Problem requirements:
Produce a copy of every line in the records that holds the string "know".

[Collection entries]
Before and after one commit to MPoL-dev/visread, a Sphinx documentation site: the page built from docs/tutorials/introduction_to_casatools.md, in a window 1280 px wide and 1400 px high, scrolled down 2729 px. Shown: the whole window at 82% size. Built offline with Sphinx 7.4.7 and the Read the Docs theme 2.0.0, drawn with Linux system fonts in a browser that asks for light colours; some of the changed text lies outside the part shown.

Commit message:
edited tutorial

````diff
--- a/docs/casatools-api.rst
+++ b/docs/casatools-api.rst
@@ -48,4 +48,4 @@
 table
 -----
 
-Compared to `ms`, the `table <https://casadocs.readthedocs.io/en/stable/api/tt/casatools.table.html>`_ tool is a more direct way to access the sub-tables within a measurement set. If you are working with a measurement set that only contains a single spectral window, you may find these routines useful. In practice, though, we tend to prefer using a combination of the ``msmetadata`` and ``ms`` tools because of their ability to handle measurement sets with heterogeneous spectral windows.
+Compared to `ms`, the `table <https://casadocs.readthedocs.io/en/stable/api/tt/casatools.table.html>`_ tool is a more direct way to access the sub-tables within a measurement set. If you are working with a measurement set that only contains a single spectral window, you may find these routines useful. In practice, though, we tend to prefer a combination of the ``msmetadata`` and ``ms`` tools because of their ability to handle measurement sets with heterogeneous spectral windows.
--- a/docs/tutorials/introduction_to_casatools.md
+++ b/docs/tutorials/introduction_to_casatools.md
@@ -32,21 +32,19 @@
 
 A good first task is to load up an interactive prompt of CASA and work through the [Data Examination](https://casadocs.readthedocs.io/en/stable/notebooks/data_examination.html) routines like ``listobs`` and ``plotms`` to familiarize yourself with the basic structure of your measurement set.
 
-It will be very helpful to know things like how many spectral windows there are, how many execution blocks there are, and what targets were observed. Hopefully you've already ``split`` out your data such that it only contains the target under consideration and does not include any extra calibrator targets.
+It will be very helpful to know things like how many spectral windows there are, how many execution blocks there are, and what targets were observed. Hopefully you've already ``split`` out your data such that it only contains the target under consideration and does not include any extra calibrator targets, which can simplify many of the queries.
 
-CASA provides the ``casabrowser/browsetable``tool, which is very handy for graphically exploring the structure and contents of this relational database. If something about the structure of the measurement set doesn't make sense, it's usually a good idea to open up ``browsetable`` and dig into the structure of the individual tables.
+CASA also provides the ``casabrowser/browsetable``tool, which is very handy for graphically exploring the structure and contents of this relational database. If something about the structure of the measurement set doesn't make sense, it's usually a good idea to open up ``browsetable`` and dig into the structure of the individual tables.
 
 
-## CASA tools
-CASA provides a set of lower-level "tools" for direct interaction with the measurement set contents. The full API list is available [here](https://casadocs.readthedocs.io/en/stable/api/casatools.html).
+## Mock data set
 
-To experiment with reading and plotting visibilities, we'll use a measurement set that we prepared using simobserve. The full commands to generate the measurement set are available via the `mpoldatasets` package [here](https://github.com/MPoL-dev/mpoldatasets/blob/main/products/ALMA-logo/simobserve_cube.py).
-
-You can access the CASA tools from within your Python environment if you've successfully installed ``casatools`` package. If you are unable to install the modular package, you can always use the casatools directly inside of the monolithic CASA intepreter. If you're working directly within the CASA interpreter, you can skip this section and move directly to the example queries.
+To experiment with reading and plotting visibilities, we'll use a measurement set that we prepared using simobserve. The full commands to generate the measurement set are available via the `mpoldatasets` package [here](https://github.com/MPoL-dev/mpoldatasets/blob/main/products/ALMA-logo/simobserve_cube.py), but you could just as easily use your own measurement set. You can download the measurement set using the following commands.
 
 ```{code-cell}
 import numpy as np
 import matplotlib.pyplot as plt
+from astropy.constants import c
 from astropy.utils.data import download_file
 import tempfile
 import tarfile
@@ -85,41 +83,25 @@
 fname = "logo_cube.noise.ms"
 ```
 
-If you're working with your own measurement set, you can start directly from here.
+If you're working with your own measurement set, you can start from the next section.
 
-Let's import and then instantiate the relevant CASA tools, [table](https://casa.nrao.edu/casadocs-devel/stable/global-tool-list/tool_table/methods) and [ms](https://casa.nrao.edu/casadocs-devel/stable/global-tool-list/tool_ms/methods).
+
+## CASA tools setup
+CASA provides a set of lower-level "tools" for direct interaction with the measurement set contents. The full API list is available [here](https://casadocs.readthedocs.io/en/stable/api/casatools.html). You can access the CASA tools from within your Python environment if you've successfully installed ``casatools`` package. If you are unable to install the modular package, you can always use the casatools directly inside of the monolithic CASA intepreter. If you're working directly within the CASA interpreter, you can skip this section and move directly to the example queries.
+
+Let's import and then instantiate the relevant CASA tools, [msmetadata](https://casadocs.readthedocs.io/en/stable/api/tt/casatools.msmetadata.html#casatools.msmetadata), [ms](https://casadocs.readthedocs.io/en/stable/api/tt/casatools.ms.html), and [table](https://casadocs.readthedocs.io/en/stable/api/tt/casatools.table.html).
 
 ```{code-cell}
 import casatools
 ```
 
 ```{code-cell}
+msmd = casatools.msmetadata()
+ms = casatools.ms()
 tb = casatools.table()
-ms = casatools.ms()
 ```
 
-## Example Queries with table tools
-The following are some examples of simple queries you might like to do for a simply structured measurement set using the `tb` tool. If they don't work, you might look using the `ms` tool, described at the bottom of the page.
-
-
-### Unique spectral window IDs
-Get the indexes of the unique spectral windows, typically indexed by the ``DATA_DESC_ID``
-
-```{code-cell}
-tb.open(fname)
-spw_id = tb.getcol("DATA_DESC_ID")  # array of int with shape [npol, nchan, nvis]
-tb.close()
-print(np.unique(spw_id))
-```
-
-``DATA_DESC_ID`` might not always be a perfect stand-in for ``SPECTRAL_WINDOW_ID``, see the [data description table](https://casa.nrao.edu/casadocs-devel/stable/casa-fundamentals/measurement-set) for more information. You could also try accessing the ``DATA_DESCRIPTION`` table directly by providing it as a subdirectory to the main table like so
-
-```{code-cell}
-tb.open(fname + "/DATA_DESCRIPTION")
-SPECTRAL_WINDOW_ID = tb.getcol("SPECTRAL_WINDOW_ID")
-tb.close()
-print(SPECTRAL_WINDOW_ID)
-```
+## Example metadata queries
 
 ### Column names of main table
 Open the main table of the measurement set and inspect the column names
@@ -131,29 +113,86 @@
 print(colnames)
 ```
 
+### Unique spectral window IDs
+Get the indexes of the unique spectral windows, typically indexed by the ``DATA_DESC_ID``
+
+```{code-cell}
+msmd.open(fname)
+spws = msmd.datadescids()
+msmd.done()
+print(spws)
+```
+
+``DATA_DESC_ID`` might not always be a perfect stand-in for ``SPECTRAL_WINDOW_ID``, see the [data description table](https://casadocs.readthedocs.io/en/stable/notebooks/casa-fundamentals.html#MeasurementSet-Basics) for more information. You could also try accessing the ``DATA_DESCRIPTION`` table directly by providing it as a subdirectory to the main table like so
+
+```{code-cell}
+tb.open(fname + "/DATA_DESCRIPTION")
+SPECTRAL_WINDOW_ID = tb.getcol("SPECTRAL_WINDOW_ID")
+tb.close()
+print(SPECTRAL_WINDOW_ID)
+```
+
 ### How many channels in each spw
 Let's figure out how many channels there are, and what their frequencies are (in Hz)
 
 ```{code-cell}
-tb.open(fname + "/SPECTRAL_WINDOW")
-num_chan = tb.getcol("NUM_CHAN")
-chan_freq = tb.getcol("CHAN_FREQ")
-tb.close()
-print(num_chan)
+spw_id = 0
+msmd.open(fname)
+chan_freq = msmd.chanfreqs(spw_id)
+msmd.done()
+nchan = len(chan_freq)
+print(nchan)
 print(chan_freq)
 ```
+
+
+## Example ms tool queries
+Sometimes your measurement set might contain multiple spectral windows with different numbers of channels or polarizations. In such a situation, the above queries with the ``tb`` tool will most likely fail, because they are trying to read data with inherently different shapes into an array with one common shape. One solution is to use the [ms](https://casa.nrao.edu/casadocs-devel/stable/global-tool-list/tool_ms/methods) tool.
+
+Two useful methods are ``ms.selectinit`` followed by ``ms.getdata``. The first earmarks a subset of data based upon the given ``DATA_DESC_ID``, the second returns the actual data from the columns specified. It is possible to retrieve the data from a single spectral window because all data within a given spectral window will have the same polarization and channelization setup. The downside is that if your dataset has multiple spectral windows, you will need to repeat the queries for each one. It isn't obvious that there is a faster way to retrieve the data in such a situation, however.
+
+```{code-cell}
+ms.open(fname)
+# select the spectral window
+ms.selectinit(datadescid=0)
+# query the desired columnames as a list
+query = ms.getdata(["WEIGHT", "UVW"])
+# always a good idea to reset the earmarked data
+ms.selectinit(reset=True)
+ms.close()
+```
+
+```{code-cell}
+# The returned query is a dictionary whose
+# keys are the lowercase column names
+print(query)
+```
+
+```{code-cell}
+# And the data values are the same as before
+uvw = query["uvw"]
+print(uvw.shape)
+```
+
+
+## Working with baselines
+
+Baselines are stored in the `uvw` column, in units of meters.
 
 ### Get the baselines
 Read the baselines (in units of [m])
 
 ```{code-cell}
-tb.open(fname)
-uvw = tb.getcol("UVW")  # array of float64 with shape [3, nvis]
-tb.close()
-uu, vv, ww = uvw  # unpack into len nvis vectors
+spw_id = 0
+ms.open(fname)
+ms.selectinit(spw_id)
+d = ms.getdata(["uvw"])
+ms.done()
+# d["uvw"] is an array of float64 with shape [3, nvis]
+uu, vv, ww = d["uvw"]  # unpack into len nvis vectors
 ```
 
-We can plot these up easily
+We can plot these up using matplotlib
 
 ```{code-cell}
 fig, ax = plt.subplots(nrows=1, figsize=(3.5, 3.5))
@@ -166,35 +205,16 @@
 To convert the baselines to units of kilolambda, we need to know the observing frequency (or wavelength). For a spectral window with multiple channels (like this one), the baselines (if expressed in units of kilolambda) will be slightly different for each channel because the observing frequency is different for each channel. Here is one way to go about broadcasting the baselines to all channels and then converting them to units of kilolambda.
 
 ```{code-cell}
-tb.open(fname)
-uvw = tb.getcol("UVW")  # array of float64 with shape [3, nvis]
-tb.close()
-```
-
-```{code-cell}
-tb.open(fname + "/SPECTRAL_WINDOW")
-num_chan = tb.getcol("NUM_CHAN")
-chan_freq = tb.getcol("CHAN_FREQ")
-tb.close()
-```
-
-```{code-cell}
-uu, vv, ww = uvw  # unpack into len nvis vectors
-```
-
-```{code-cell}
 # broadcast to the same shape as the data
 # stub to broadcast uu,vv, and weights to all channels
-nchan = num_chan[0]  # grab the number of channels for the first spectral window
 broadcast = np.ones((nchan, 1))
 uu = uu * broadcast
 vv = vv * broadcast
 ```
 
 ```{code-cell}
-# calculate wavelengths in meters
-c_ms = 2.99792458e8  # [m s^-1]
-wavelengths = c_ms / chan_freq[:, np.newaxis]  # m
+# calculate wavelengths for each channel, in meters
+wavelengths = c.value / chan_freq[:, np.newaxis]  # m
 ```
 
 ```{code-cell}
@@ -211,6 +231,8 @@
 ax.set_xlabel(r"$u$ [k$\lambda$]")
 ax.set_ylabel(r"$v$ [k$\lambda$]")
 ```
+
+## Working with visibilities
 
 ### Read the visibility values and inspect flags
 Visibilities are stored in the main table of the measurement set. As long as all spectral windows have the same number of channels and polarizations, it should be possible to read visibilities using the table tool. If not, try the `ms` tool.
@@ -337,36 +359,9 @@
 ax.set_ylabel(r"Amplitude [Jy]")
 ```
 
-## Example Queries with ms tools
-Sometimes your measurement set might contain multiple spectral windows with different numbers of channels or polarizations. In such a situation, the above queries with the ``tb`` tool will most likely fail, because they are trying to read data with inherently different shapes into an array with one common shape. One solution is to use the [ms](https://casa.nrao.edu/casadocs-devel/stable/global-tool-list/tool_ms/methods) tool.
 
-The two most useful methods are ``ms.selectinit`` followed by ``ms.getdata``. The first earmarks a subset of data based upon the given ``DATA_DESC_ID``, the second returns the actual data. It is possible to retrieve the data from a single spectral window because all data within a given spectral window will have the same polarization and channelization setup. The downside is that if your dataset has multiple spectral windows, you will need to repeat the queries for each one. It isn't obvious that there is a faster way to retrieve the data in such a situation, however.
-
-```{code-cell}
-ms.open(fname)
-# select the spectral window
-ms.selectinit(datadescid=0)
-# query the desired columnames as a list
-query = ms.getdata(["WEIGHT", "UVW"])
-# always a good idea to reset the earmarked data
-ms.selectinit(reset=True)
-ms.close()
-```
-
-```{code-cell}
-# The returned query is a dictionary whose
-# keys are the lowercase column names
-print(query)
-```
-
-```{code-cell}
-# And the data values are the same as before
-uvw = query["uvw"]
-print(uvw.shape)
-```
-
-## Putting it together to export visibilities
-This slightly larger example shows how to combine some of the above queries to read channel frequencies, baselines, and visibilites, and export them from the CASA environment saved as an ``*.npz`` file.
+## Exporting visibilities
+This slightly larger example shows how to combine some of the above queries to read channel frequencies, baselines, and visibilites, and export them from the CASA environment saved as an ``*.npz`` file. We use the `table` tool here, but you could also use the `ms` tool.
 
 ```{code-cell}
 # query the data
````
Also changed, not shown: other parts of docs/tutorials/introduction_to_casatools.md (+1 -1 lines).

Exercise output:
-It will be very helpful to know things like how many spectral windows there are, how many execution blocks there are, and what targets were observed. Hopefully you've already ``split`` out your data such that it only contains the target under consideration and does not include any extra calibrator targets.
+It will be very helpful to know things like how many spectral windows there are, how many execution blocks there are, and what targets were observed. Hopefully you've already ``split`` out your data such that it only contains the target under consideration and does not include any extra calibrator targets, which can simplify many of the queries.
 To convert the baselines to units of kilolambda, we need to know the observing frequency (or wavelength). For a spectral window with multiple channels (like this one), the baselines (if expressed in units of kilolambda) will be slightly different for each channel because the observing frequency is different for each channel. Here is one way to go about broadcasting the baselines to all channels and then converting them to units of kilolambda.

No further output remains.